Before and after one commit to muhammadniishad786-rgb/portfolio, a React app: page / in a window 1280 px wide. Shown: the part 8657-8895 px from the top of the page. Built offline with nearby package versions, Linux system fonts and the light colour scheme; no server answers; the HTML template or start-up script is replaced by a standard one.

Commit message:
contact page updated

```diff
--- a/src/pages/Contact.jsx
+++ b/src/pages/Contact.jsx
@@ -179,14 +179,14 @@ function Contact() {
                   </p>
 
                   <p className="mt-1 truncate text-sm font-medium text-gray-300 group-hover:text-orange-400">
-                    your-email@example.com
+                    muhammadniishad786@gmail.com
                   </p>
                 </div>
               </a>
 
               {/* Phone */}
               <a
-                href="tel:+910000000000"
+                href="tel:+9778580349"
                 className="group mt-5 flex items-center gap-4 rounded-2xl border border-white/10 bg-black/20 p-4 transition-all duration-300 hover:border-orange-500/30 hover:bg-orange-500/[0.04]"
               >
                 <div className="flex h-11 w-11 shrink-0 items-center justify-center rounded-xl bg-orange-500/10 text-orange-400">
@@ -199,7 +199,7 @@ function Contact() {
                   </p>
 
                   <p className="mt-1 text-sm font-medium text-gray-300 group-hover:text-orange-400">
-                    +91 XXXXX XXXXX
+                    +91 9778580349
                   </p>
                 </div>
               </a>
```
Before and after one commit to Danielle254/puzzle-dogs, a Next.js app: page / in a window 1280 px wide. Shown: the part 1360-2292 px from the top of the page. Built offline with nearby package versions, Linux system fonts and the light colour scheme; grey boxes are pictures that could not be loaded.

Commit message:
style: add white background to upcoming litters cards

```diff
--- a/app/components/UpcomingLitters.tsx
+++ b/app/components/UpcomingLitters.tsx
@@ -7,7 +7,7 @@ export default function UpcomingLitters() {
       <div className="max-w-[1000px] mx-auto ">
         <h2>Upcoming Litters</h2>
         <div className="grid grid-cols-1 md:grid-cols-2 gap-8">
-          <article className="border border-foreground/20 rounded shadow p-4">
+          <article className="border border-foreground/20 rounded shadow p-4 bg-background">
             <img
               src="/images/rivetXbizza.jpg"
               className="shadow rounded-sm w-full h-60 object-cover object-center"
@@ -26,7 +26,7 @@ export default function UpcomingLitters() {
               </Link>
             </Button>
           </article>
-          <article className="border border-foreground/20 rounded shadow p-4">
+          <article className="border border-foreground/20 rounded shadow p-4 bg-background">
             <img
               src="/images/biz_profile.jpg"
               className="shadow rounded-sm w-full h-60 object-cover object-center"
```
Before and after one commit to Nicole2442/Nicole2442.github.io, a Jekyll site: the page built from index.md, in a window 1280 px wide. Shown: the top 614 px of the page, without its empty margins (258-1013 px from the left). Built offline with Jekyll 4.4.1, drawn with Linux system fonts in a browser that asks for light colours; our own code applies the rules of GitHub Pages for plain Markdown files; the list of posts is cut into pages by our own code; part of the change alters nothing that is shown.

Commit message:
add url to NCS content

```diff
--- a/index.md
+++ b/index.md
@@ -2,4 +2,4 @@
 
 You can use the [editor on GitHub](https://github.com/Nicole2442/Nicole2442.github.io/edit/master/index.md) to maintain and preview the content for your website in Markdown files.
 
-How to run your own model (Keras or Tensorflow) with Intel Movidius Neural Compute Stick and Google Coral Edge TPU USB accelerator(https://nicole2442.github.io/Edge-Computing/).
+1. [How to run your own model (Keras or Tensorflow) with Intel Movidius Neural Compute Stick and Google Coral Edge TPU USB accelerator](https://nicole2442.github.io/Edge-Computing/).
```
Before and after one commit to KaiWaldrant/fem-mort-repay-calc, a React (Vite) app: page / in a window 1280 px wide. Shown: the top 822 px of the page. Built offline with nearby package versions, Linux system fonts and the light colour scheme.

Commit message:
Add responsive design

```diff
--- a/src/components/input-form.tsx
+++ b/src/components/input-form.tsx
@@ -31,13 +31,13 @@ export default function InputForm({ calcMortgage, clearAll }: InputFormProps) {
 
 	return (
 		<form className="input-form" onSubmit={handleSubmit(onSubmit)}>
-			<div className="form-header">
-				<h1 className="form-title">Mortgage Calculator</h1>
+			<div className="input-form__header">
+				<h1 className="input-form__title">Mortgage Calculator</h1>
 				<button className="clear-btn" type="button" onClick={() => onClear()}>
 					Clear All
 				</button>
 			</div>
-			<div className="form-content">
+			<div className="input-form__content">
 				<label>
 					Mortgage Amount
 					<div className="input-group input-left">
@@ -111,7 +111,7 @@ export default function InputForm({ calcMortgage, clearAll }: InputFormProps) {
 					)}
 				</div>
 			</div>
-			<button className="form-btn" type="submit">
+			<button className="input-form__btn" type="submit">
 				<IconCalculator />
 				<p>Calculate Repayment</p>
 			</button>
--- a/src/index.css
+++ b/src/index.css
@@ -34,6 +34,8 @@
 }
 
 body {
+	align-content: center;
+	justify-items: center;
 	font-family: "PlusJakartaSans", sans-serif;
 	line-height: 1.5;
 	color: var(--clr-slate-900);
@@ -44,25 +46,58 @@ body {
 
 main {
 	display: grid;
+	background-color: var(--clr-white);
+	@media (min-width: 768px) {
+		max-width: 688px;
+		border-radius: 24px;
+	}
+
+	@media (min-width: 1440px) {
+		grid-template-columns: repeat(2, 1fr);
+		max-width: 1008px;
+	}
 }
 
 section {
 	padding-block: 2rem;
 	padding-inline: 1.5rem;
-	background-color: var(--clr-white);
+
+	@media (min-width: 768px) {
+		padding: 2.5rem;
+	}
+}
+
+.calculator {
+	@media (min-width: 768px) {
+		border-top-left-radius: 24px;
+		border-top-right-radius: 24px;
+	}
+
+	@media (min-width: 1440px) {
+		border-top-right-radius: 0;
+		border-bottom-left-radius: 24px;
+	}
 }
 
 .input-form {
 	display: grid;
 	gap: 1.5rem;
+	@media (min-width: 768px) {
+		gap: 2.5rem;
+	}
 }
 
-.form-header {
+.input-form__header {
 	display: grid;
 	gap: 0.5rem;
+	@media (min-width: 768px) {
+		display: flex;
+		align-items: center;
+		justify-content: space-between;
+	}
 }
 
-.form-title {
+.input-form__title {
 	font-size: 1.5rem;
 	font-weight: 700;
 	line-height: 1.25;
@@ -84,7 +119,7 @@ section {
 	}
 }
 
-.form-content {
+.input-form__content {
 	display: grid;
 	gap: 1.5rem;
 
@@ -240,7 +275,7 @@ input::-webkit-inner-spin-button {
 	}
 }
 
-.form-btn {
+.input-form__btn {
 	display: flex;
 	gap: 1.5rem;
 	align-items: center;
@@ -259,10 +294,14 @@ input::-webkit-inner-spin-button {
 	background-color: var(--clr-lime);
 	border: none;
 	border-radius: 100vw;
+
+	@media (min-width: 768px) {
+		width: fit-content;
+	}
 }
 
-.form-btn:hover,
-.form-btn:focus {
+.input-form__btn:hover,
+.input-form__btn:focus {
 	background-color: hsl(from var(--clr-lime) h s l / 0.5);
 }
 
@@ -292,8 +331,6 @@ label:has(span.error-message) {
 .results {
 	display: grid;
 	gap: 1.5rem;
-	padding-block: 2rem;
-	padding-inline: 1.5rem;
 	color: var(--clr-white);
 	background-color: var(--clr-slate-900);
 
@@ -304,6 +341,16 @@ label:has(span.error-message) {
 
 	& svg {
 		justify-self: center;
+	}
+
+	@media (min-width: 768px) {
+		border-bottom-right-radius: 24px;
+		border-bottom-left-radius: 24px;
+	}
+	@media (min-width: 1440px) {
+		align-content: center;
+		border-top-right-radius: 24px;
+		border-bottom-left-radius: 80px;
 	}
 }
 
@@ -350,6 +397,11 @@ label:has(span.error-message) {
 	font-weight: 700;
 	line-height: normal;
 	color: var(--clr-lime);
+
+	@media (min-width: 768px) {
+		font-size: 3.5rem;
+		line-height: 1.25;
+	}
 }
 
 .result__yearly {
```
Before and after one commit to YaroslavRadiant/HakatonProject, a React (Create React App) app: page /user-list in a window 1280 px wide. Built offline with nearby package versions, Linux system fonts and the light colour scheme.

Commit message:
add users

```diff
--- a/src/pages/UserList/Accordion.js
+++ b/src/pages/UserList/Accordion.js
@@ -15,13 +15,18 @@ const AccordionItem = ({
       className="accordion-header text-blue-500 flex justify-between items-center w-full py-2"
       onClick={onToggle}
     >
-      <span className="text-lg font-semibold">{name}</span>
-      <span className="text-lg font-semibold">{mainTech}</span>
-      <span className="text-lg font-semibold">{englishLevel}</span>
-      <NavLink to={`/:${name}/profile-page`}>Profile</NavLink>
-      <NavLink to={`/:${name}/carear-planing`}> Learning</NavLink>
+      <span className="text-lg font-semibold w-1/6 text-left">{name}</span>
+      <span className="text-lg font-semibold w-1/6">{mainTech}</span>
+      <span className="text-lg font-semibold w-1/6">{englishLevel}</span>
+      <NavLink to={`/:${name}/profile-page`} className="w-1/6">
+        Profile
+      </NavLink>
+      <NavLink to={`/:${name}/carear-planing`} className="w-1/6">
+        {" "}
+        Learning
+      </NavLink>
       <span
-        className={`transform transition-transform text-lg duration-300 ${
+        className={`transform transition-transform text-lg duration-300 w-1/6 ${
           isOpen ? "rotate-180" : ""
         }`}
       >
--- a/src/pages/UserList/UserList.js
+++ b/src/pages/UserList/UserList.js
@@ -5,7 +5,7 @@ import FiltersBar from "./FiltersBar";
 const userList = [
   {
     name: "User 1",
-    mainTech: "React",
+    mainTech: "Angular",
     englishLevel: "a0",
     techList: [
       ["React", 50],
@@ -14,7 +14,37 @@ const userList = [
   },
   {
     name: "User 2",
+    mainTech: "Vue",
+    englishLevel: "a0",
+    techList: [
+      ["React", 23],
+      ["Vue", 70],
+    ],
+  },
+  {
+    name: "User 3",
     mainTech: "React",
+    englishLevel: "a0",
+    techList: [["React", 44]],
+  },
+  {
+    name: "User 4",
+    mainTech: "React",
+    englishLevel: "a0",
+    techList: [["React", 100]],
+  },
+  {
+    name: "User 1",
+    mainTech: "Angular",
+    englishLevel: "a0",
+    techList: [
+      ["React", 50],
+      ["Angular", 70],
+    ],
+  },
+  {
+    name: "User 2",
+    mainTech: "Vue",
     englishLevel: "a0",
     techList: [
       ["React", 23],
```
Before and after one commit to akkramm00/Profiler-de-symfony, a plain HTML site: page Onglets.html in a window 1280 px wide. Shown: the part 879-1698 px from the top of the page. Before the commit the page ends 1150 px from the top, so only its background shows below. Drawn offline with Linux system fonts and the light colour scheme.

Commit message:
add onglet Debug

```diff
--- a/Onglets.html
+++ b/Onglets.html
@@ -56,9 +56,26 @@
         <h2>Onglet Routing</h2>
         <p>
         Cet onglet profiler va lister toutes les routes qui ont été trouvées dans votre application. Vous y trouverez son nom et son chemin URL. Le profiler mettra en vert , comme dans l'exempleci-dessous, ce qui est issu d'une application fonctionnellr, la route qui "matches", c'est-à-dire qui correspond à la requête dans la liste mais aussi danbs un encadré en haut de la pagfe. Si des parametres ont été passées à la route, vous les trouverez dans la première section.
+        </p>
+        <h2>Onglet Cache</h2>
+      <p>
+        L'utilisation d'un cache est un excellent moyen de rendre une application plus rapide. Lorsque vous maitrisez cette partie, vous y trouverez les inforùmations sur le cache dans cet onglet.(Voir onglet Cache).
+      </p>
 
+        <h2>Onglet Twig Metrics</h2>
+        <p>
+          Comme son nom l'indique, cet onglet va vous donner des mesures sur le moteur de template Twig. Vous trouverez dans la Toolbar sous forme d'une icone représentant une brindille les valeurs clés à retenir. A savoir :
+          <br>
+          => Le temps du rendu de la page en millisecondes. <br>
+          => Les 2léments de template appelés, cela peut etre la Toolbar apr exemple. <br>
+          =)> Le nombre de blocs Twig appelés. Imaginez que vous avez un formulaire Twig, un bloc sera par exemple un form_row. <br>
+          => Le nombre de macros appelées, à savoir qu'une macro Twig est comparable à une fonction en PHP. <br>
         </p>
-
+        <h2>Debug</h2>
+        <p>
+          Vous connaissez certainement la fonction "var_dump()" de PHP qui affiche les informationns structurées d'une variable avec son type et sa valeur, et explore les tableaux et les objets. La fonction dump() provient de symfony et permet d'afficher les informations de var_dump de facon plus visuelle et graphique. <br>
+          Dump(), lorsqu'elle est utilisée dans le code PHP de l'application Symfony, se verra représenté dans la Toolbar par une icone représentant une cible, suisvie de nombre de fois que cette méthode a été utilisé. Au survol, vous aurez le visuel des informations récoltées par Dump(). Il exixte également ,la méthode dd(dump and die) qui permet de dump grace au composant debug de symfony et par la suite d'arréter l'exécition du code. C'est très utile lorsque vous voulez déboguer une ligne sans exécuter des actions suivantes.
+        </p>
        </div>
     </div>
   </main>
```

____________

WHAT YOU NEED TO DO: Line count for the word "mainTech": tally the lines in the records that include it and give only the result.

ANSWER: 9